Publication Type
epub ahead of print
Infectious diseases remain a major burden to global health. Despite implementation of successful vaccination campaigns and efficient drugs, the increasing emergence of pathogenic vaccine or treatment resistance demands novel therapeutic strategies. The development of traditional therapies using small molecule drugs is based on modulating protein function and activity through occupation of active sites, such as enzyme inhibition or ligand-receptor binding. These pre-requisites result in the majority of host and pathogenic disease-relevant, non-enzymatic and structural proteins being labelled 'undruggable'. Targeted protein degradation (TPD) emerged as a powerful strategy to eliminate proteins of interest, including those of the 'undruggable' variety. Proteolysis-targeting chimeras (PROTACs) are rationally designed hetero-bifunctional small molecules that exploit the cellular ubiquitin-proteasome system to specifically mediate the highly selective and effective degradation of target proteins. PROTACs have shown remarkable results in the degradation of various cancer-associated proteins and several candidates are already in clinical development. Significantly, PROTAC mediated TPD holds great potential for targeting and modulating pathogenic proteins, especially in the face of increasing drug-resistance to the best-in-class treatments. In this review, we discuss advances in development of TPD in the context of targeting the host-pathogen interface and speculate on their potential use to combat viral, bacterial and parasitic infection.
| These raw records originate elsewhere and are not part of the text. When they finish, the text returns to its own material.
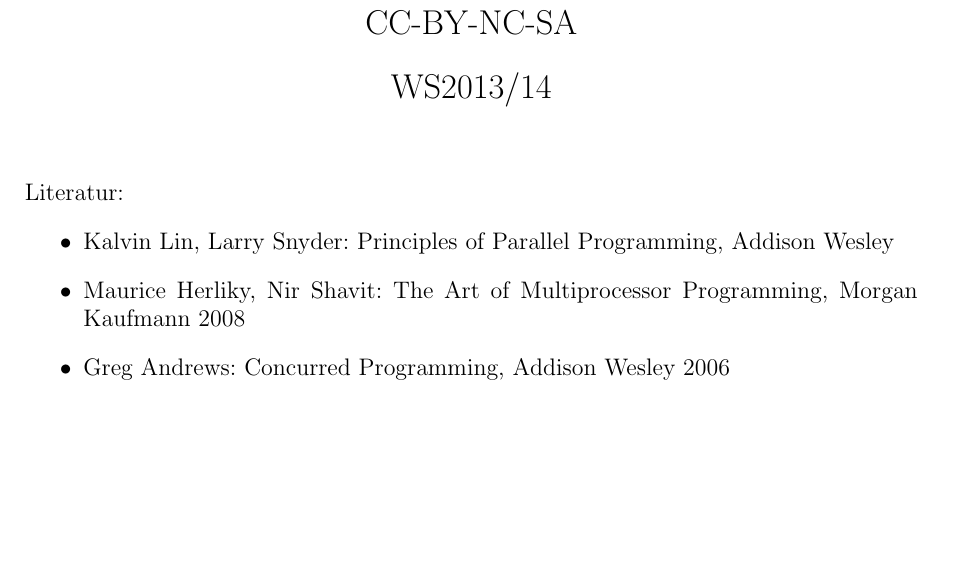
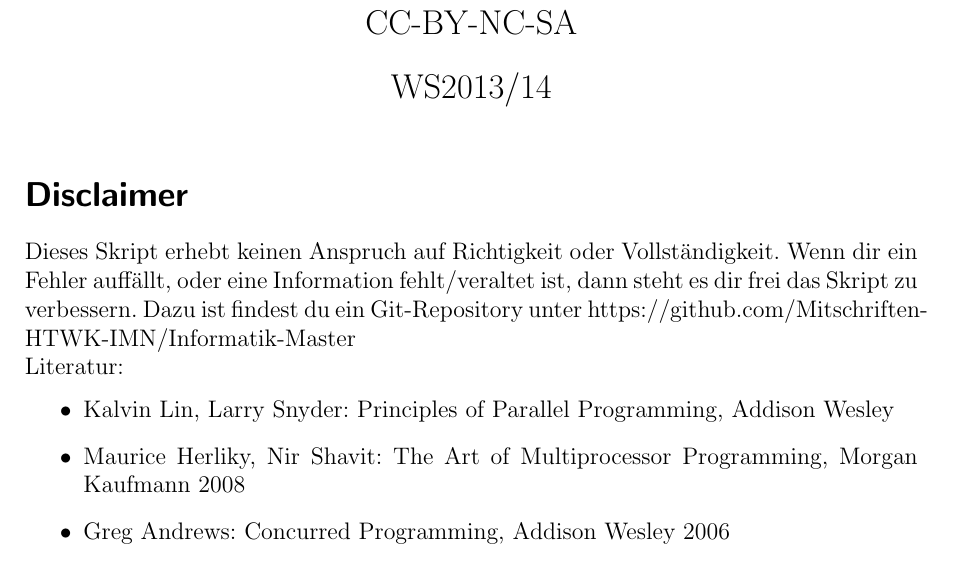
Before and after one commit to Mitschriften-HTWK-IMN/Informatik-Master, a LaTeX document (Threadprogrammierung - Geser/Threadprogrammierung - Geser.tex): part of page 1 of 37, cut so that both start at the same text, the shorter picture padded with empty space. Compiled offline with pdfLaTeX.

Commit message:
Added Disclaimer

```diff
--- a/Threadprogrammierung - Geser/Threadprogrammierung - Geser.tex
+++ b/Threadprogrammierung - Geser/Threadprogrammierung - Geser.tex
@@ -20,6 +20,13 @@
 \begin{document}
 
 \maketitle
+
+\section*{Disclaimer}
+Dieses Skript erhebt keinen Anspruch auf Richtigkeit oder Vollständigkeit.
+Wenn dir ein Fehler auffällt, oder eine Information fehlt/veraltet ist,
+dann steht es dir frei das Skript zu verbessern.
+Dazu ist findest du ein Git-Repository unter
+https://github.com/Mitschriften-HTWK-IMN/Informatik-Master
 
 Literatur:
 \begin{itemize}
```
WEHI Research Division(s)
Chemical Biology; Infectious Diseases And Immune Defence
PubMed ID
Publisher's Version
Rights Notice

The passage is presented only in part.